US oil prices rise after jobs report; Brent falls

World oil prices closed mixed Friday as the key New York futures contract edged higher despite a stronger dollar bolstered by a better-than-expected US jobs report.

New York's main contract, West Texas Intermediate (WTI) for April, settled at $91.95 a barrel, a gain of 39 cents from Thursday's close.

A barrel of Brent North Sea crude for delivery in April dropped 30 cents to $110.83 in London trade.

The New York session digested a surprise fall in the US unemployment rate to 7.7 percent in February from 7.9 percent in January that, though welcome, was partly a result of people dropping out of the work force.

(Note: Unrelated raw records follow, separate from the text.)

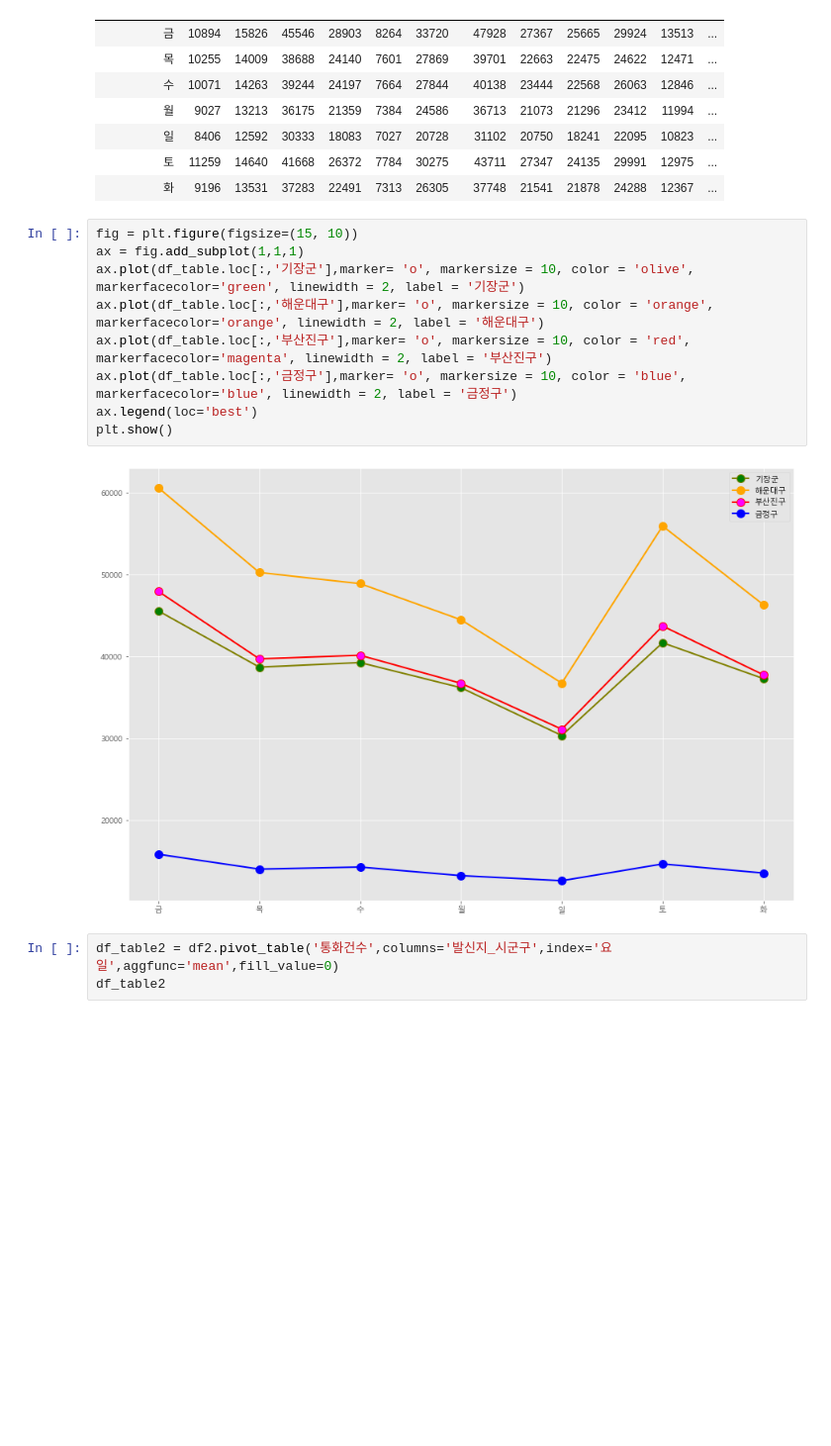
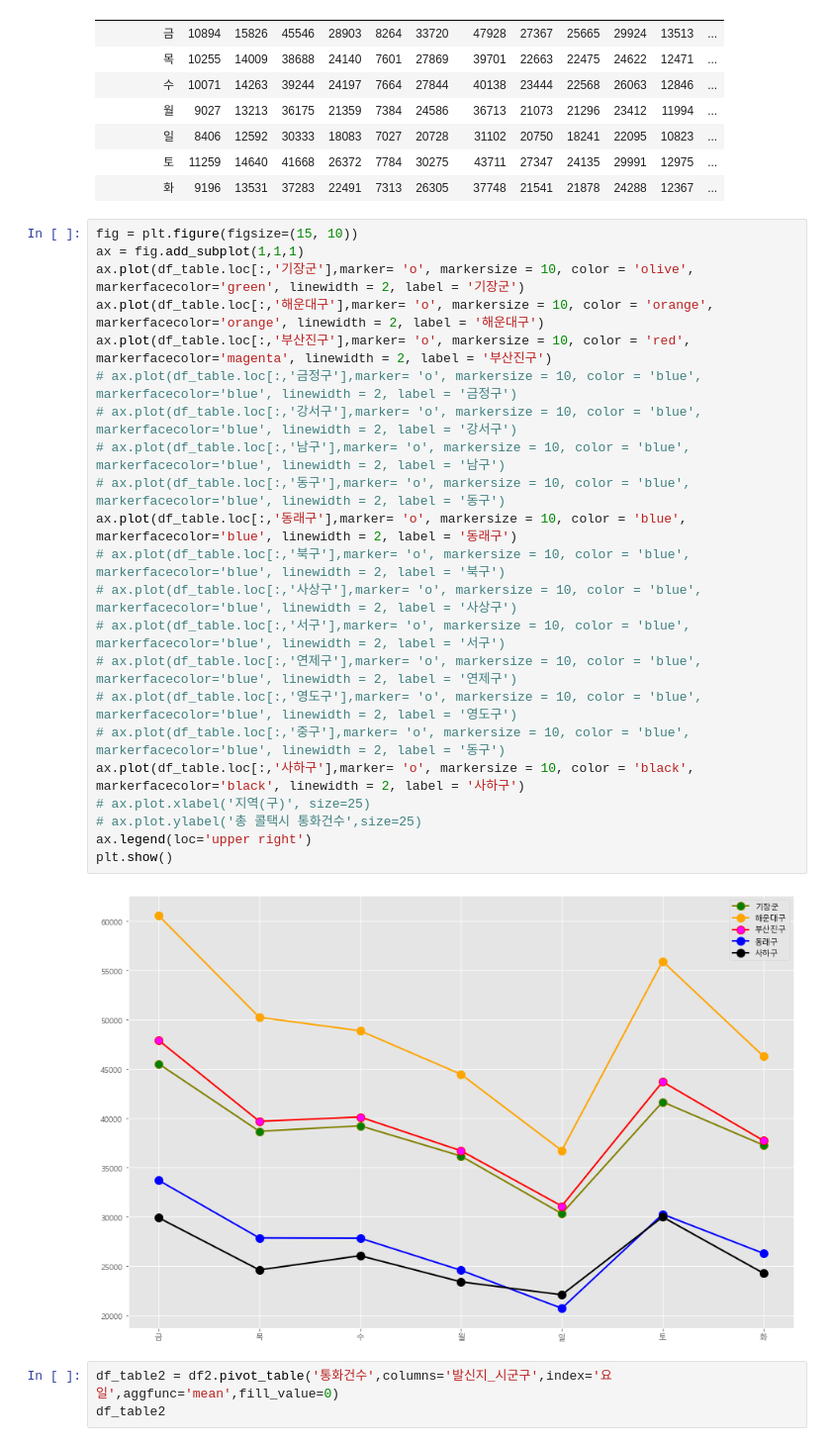
Before and after one commit to kim-juwan/bts, a Jupyter notebook: Untitled.ipynb, the cells around one changed output. Shown at 99% size. Cells and saved outputs as stored; diff of their text form; blank space fills up the shorter version.

```diff
--- a/Untitled.ipynb
+++ b/Untitled.ipynb
@@ -245,14 +245,27 @@ df_table
 # %%
 fig = plt.figure(figsize=(15, 10))
 ax = fig.add_subplot(1,1,1)
 ax.plot(df_table.loc[:,'기장군'],marker= 'o', markersize = 10, color = 'olive', markerfacecolor='green', linewidth = 2, label = '기장군')
 ax.plot(df_table.loc[:,'해운대구'],marker= 'o', markersize = 10, color = 'orange', markerfacecolor='orange', linewidth = 2, label = '해운대구')
 ax.plot(df_table.loc[:,'부산진구'],marker= 'o', markersize = 10, color = 'red', markerfacecolor='magenta', linewidth = 2, label = '부산진구')
-ax.plot(df_table.loc[:,'금정구'],marker= 'o', markersize = 10, color = 'blue', markerfacecolor='blue', linewidth = 2, label = '금정구')
-ax.legend(loc='best')
+# ax.plot(df_table.loc[:,'금정구'],marker= 'o', markersize = 10, color = 'blue', markerfacecolor='blue', linewidth = 2, label = '금정구')
+# ax.plot(df_table.loc[:,'강서구'],marker= 'o', markersize = 10, color = 'blue', markerfacecolor='blue', linewidth = 2, label = '강서구')
+# ax.plot(df_table.loc[:,'남구'],marker= 'o', markersize = 10, color = 'blue', markerfacecolor='blue', linewidth = 2, label = '남구')
+# ax.plot(df_table.loc[:,'동구'],marker= 'o', markersize = 10, color = 'blue', markerfacecolor='blue', linewidth = 2, label = '동구')
+ax.plot(df_table.loc[:,'동래구'],marker= 'o', markersize = 10, color = 'blue', markerfacecolor='blue', linewidth = 2, label = '동래구')
+# ax.plot(df_table.loc[:,'북구'],marker= 'o', markersize = 10, color = 'blue', markerfacecolor='blue', linewidth = 2, label = '북구')
+# ax.plot(df_table.loc[:,'사상구'],marker= 'o', markersize = 10, color = 'blue', markerfacecolor='blue', linewidth = 2, label = '사상구')
+# ax.plot(df_table.loc[:,'서구'],marker= 'o', markersize = 10, color = 'blue', markerfacecolor='blue', linewidth = 2, label = '서구')
+# ax.plot(df_table.loc[:,'연제구'],marker= 'o', markersize = 10, color = 'blue', markerfacecolor='blue', linewidth = 2, label = '연제구')
+# ax.plot(df_table.loc[:,'영도구'],marker= 'o', markersize = 10, color = 'blue', markerfacecolor='blue', linewidth = 2, label = '영도구')
+# ax.plot(df_table.loc[:,'중구'],marker= 'o', markersize = 10, color = 'blue', markerfacecolor='blue', linewidth = 2, label = '동구')
+ax.plot(df_table.loc[:,'사하구'],marker= 'o', markersize = 10, color = 'black', markerfacecolor='black', linewidth = 2, label = '사하구')
+# ax.plot.xlabel('지역(구)', size=25)
+# ax.plot.ylabel('총 콜택시 통화건수',size=25)
+ax.legend(loc='upper right')
 plt.show()
 # %% [output]
-[figure, old version]
+[figure, new version]
 # %%
 df_table2 = df2.pivot_table('통화건수',columns='발신지_시군구',index='요일',aggfunc='mean',fill_value=0)
 df_table2
```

The Labor Department also reported the US added 236,000 jobs last month, much more than expected.

The upbeat headline numbers for the troubled US jobs market fed hopes that the world's largest economy was strengthening, sending the dollar higher.

A stronger dollar tends to curb demand for the dollar-priced commodity.

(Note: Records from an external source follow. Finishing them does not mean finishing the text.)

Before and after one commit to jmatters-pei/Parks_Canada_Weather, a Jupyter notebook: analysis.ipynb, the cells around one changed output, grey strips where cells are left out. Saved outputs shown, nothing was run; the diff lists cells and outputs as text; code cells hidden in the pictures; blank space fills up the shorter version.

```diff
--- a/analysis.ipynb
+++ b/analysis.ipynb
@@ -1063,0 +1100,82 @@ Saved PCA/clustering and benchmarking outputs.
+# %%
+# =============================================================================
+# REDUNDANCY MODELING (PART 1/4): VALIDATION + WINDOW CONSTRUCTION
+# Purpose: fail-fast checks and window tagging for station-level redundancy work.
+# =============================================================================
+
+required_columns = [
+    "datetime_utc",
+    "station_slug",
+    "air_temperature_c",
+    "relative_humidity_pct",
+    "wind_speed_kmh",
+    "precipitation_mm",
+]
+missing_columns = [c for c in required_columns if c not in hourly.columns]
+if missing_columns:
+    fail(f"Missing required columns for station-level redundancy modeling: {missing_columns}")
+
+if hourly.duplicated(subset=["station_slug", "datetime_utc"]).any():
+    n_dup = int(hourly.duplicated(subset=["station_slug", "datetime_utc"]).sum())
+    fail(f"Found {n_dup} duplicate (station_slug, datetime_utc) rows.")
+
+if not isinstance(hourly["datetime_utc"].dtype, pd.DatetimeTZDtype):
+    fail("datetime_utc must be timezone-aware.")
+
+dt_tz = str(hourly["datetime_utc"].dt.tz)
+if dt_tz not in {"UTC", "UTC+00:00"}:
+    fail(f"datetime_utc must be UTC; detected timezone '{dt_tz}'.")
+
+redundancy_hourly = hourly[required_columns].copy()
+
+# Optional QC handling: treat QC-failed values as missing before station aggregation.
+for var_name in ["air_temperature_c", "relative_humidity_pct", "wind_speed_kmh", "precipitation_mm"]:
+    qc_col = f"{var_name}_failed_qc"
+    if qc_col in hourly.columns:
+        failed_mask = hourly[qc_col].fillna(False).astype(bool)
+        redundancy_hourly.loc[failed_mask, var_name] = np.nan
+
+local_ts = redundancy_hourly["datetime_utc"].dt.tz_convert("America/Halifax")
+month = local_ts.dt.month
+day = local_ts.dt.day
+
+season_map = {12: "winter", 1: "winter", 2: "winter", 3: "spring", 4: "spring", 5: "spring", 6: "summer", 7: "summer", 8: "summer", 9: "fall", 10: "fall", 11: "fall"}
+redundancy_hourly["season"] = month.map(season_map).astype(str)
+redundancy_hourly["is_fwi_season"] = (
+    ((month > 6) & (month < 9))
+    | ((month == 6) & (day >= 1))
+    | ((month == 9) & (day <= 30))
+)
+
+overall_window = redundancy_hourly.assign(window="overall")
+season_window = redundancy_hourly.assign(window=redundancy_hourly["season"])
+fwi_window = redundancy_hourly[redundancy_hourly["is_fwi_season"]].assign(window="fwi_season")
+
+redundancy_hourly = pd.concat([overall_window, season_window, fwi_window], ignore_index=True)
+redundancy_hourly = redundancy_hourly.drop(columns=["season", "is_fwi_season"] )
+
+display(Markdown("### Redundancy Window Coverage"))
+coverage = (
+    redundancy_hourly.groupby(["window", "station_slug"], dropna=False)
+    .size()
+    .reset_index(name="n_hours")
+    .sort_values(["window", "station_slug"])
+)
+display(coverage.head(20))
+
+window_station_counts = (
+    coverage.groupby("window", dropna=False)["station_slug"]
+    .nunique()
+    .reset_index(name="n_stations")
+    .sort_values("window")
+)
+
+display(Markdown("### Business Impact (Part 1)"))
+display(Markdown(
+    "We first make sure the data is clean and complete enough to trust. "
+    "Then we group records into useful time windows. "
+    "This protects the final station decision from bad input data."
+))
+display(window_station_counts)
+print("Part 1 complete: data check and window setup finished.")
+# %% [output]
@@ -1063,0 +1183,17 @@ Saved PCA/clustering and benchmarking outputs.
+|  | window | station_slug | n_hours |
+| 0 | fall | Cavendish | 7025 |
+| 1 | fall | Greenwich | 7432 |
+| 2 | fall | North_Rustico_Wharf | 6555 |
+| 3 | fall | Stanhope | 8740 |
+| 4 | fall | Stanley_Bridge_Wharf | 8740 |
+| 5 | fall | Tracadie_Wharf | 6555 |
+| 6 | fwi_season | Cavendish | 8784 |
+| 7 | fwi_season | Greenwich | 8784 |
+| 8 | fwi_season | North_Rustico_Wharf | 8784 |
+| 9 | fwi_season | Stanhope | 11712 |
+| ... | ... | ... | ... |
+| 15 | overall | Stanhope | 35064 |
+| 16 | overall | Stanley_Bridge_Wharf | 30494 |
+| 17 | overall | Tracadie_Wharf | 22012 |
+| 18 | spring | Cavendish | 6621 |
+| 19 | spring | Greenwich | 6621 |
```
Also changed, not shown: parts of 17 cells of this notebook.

Brent oil for April, the European benchmark, was weighed down for a second day by the reopening of a North Sea pipeline system.

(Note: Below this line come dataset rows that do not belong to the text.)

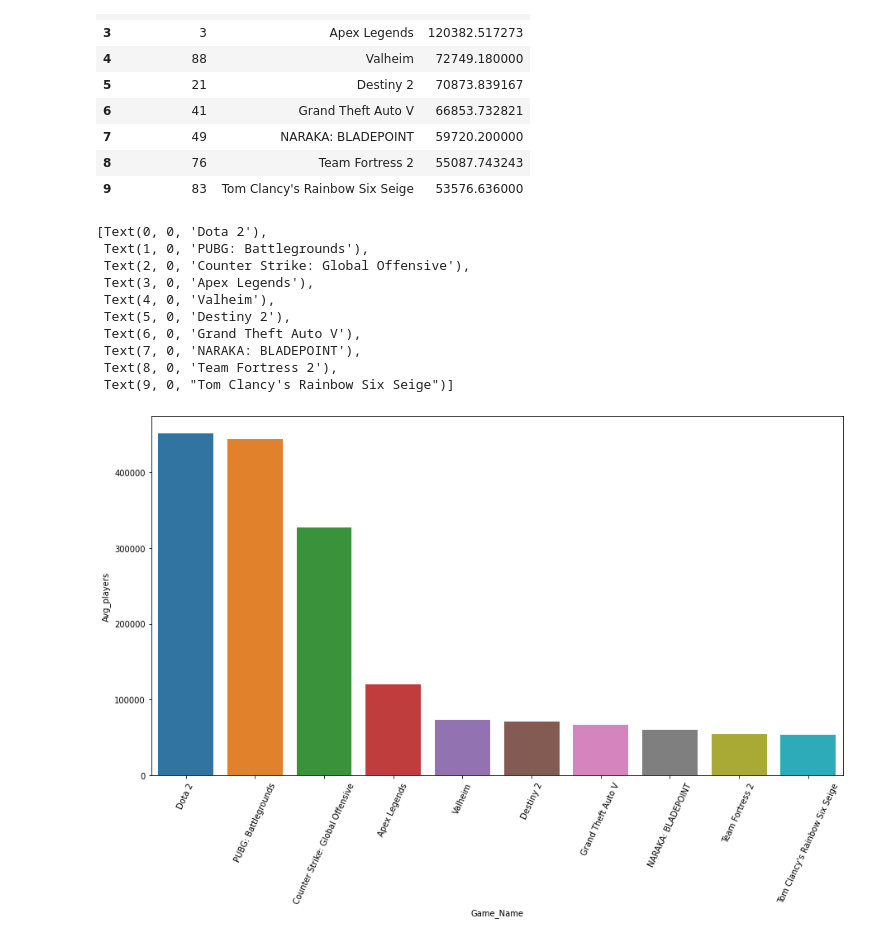
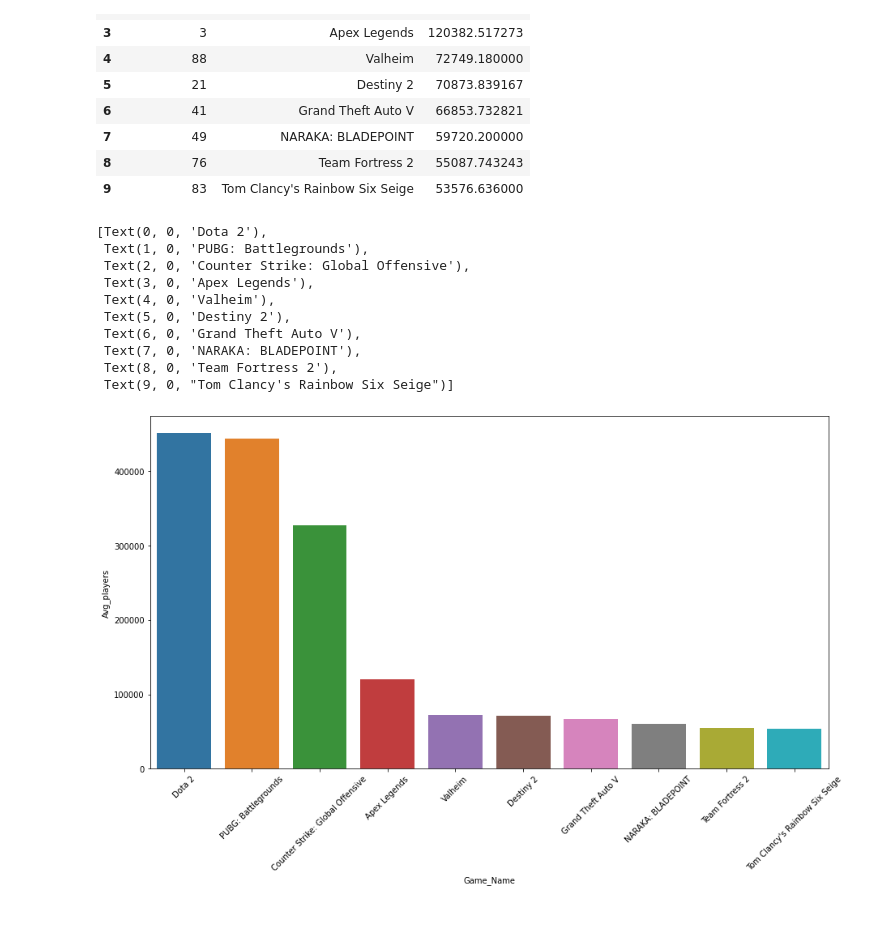
Before and after one commit to Ambush3/Steam-Gamer-Data, a Jupyter notebook: Steam Data.ipynb, the cells around one changed output. Cells and saved outputs as stored; diff of their text form; code cells hidden in the pictures.

Commit message:
Plotting

```diff
--- a/Steam Data.ipynb
+++ b/Steam Data.ipynb
@@ -108,16 +108,16 @@ sd2
 # %%
 plt.figure(figsize=(15, 8))
 ax = sns.barplot(x='Game_Name', y='Avg_players', data=sd2)
-ax.set_xticklabels(ax.get_xticklabels(), rotation=65)
+ax.set_xticklabels(ax.get_xticklabels(), rotation=45)
 # %% [output]
 [Text(0, 0, 'Dota 2'),
  Text(1, 0, 'PUBG: Battlegrounds'),
  Text(2, 0, 'Counter Strike: Global Offensive'),
  Text(3, 0, 'Apex Legends'),
  Text(4, 0, 'Valheim'),
  Text(5, 0, 'Destiny 2'),
  Text(6, 0, 'Grand Theft Auto V'),
  Text(7, 0, 'NARAKA: BLADEPOINT'),
  Text(8, 0, 'Team Fortress 2'),
  Text(9, 0, "Tom Clancy's Rainbow Six Seige")]
-[figure, old version]
+[figure, new version]
```
Also changed, not shown: parts of 5 cells of this notebook, 1 other file.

Abu Dhabi National Energy Company (TAQA) said Thursday it had begun the process of restoring the flow of an estimated 80,000 barrels per day of crude oil in the Brent pipeline system. The supply was crippled after a precautionary shutdown of a platform Saturday due to a leak.